k_means_clustering <- function(data, k) {

# select k centroids from the initial points
set.seed(1)
centroids <- data[sample(nrow(data), k), ] # shuffle and select k points

# compute distances (Euclidean norm)
distances <- matrix(0, nrow = nrow(data), ncol = nrow(centroids))
for (i in 1:nrow(data)) {
for (j in 1:nrow(centroids)) {
distances[i, j] <- sqrt(sum((data[i, ] - centroids[j, ])^2))
}
}
# assign data to centroids
cluster_assignments <- apply(distances, 1, which.min)

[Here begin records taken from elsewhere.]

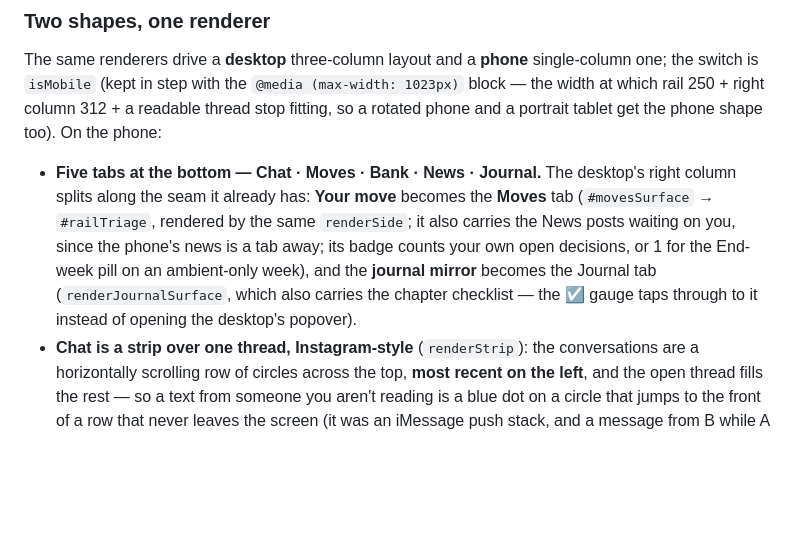
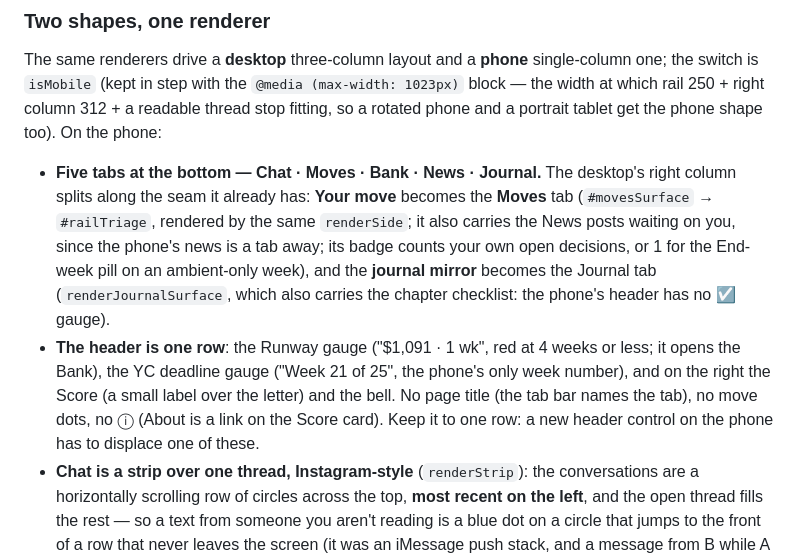
Before and after one commit to alain94040/startup_simulator, a Markdown page: CLAUDE.md, the part around the change. Rendered like a GitHub page; blank space fills up the shorter version.

Commit message:
CLAUDE.md: the phone's one-row header
Co-Authored-By: Claude Opus 5.5 <noreply@anthropic.com>
Claude-Session: https://claude.ai/code/session_01PfcbD9ujpf5VRz47Zbpy7P

```diff
--- a/CLAUDE.md
+++ b/CLAUDE.md
@@ -120,7 +120,8 @@ Self-contained. The desktop has **no surface tabs**: three columns. The left one
 
 The same renderers drive a **desktop** three-column layout and a **phone** single-column one; the switch is `isMobile` (kept in step with the `@media (max-width: 1023px)` block — the width at which rail 250 + right column 312 + a readable thread stop fitting, so a rotated phone and a portrait tablet get the phone shape too). On the phone:
 
-- **Five tabs at the bottom — Chat · Moves · Bank · News · Journal.** The desktop's right column splits along the seam it already has: **Your move** becomes the **Moves** tab (`#movesSurface` → `#railTriage`, rendered by the same `renderSide`; it also carries the News posts waiting on you, since the phone's news is a tab away; its badge counts your own open decisions, or 1 for the End-week pill on an ambient-only week), and the **journal mirror** becomes the Journal tab (`renderJournalSurface`, which also carries the chapter checklist — the ☑ gauge taps through to it instead of opening the desktop's popover).
+- **Five tabs at the bottom — Chat · Moves · Bank · News · Journal.** The desktop's right column splits along the seam it already has: **Your move** becomes the **Moves** tab (`#movesSurface` → `#railTriage`, rendered by the same `renderSide`; it also carries the News posts waiting on you, since the phone's news is a tab away; its badge counts your own open decisions, or 1 for the End-week pill on an ambient-only week), and the **journal mirror** becomes the Journal tab (`renderJournalSurface`, which also carries the chapter checklist: the phone's header has no ☑ gauge).
+- **The header is one row**: the Runway gauge ("$1,091 · 1 wk", red at 4 weeks or less; it opens the Bank), the YC deadline gauge ("Week 21 of 25", the phone's only week number), and on the right the Score (a small label over the letter) and the bell. No page title (the tab bar names the tab), no move dots, no ⓘ (About is a link on the Score card). Keep it to one row: a new header control on the phone has to displace one of these.
 - **Chat is a strip over one thread, Instagram-style** (`renderStrip`): the conversations are a horizontally scrolling row of circles across the top, **most recent on the left**, and the open thread fills the rest — so a text from someone you aren't reading is a blue dot on a circle that jumps to the front of a row that never leaves the screen (it was an iMessage push stack, and a message from B while A was open went unnoticed). The open thread has to be unmistakable because the row reorders under you (answer someone and they jump to the front): it sits on a tinted tab with a thick blue ring and a blue name. At rest a circle has no ring; amber means that person owes you an answer. The strip is conversations only — your own moves are not a chat, so they get their own tab, never a circle or a bar in the Chat tab. The selected thread is always the one on screen (as on the desktop), and both shapes open inside Alex's thread.
 - **A conversation that owes an answer is flagged on its own circle** (the amber ring), so the Moves tab only carries what has no conversation of its own (your own decisions, the News Feed). Don't reintroduce "↗ open chat" cards there — they'd say the same thing twice.
 - **A room is not automatically a group chat.** Each beat is authored on its own thread — which may be a person's or a `type: "group"` one, and a room can hold both (the equity talk's roster is the founders' group chat plus Alex's and Jordan's DMs, because Act 1 and the ruling happen in front of everyone while Acts 2 and 4 happen where the other one can't see; group threads sort above the one-on-ones in the desktop room's rail). So a scene on the phone is the same strip as the Chat tab, restricted to the room (`#scRail`, most recent first): it opens straight into the thread that owes an answer, with the other participants as circles above it — the desktop rail + thread, stacked. A room whose cast is one person (`firing`) is simply a one-on-one: no strip (`body.sc-solo`). Launch day keeps its dark stage and clock; overlays (report card, intro, the founder's "Your call" card) become bottom sheets.
```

# update centroids based on mean of the assigned data points
new_centroids <- data.frame(matrix(0, nrow = k, ncol = ncol(data)))
colnames(new_centroids) <- colnames(data)
for (i in 1:k) {
cluster_points <- data[cluster_assignments == i, ]
if (nrow(cluster_points) > 0) {
new_centroids[i, ] <- colMeans(cluster_points)
}
}
return(list(clusters = cluster_assignments, centroids = new_centroids))
}

### Plot ###
result <- k_means_clustering(data, 4)
plot_clusters(data, result$clusters) + geom_point(data = result$centroids, aes(x = x, y = y), size = 6, color = c("#F8766D", "#7CAE00", "#00BFC4", "#C77CFF"), fill = NA, shape = 9) 

#### Step 5: Repeat step 3 and 4 until stop condition

Finally, we iterate step 3 and 4 until a stopping criterion is fulfilled. Possible stopping criteria are:

• Centroids of newly formed clusters do not change
• Points within one cluster remain the same
• Maximum number of iterations is reached

Here, we will stop the iteration when the centroids converge towards a fixed position.

k_means_clustering <- function(data, k) {

# select k centroids from the initial points
set.seed(1)
centroids <- data[sample(nrow(data), k), ] # shuffle and select k points

# stopping criterion
converged <- FALSE

#iteration
while (!converged) {

# compute distances (Euclidean norm)
distances <- matrix(0, nrow = nrow(data), ncol = k)
for (i in 1:nrow(data)) {
for (j in 1:nrow(centroids)) {
distances[i, j] <- sqrt(sum((data[i, ] - centroids[j, ])^2))
}
}
# assign data to centroids
cluster_assignments <- apply(distances, 1, which.min)

# update centroids based on mean of the assigned data points
new_centroids <- data.frame(matrix(0, nrow = k, ncol = ncol(data)))
colnames(new_centroids) <- colnames(data)
for (i in 1:k) {
cluster_points <- data[cluster_assignments == i, ]
if (nrow(cluster_points) > 0) {
new_centroids[i, ] <- colMeans(cluster_points)
}
}
# Check for convergence
if (identical(new_centroids, centroids)) {
converged <- TRUE
} else {
centroids <- new_centroids
}
}
return(list(clusters = cluster_assignments, centroids = new_centroids))
}

### Plot ###
result <- k_means_clustering(data,4)
plot_clusters(data, result$clusters) + geom_point(data = result$centroids, aes(x = x, y = y), size = 6, color = c("#F8766D", "#7CAE00", "#00BFC4", "#C77CFF"), fill = NA, shape = 9) 

## Properties

Important properties of k-means:

• Limitations: It assumes that clusters have similar sizes and densities and is therefore limited to those cases. As we see in the following examples, k-means clustering solutions may not be suitable in situations where clusters are of varying sizes and densities.